▶ **Work instruction**: One number alone answers this: the count of lines below in which the word "None" is found.

▶ **Available data**:
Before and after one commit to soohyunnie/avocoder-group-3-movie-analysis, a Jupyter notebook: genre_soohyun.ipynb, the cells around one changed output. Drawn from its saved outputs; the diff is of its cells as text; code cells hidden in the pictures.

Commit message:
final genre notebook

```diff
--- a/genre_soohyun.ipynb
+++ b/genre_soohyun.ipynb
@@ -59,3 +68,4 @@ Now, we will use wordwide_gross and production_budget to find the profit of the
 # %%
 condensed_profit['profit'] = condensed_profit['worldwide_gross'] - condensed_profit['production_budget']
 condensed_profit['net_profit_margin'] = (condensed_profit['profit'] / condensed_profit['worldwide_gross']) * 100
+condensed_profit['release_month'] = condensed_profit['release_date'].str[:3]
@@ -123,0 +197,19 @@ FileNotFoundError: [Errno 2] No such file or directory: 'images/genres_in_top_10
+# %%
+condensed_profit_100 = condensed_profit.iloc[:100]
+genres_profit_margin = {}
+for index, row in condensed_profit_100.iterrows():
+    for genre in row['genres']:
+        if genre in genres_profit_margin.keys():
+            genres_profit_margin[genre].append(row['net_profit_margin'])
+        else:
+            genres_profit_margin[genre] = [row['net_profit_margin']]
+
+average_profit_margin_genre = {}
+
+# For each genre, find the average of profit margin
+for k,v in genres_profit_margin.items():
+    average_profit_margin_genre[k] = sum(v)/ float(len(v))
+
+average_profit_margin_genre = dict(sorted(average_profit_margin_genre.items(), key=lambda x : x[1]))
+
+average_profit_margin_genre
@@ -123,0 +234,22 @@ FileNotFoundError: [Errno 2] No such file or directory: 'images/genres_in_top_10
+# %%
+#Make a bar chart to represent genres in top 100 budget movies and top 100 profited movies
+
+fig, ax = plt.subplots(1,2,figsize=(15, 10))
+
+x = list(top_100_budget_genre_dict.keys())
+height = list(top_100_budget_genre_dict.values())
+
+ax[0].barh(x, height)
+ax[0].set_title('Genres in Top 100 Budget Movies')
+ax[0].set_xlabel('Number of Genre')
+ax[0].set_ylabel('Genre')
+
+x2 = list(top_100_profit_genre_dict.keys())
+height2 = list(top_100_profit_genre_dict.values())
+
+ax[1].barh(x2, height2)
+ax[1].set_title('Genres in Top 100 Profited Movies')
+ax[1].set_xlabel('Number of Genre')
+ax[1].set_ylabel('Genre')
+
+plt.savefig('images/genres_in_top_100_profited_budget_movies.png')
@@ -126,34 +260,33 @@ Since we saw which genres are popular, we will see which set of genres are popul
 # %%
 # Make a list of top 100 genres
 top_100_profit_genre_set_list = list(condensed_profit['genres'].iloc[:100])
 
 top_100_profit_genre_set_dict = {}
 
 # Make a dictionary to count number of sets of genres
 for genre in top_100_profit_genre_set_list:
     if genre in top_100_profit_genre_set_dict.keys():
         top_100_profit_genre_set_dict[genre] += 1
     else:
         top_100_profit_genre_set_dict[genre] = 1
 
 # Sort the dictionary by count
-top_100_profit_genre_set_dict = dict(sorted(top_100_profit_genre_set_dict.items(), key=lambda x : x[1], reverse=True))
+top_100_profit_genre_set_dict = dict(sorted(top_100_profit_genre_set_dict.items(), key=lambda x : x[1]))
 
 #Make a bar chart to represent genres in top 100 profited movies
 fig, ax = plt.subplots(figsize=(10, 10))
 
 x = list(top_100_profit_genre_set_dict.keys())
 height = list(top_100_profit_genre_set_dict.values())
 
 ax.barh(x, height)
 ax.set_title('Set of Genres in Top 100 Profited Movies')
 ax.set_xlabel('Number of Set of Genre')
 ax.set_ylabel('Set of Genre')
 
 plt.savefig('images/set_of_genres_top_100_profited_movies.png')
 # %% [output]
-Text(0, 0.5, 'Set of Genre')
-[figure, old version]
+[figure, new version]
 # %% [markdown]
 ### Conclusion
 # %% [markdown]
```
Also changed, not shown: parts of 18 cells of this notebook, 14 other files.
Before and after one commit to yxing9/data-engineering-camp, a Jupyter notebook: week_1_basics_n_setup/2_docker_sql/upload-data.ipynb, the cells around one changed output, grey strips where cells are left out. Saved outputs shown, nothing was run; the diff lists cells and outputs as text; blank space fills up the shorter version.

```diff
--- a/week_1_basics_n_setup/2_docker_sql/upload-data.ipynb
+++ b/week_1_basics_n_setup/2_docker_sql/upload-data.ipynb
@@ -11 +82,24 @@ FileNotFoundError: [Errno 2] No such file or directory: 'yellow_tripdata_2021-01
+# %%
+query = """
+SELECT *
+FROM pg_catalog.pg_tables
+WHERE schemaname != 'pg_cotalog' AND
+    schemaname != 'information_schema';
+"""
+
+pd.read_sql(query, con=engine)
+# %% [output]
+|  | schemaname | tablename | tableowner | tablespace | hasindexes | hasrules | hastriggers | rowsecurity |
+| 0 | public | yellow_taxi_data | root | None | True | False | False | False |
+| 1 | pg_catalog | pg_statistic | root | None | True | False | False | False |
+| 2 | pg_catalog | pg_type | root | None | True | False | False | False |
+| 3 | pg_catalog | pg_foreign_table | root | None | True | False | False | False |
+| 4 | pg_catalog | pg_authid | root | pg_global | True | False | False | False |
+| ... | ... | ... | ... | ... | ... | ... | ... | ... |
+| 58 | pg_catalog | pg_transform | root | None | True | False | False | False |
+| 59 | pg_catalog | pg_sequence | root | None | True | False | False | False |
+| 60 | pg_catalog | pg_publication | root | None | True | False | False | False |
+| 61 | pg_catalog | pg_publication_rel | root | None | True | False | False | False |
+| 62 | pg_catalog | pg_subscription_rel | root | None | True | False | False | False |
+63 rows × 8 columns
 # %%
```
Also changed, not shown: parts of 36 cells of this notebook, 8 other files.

▶ **Problem solution**: 9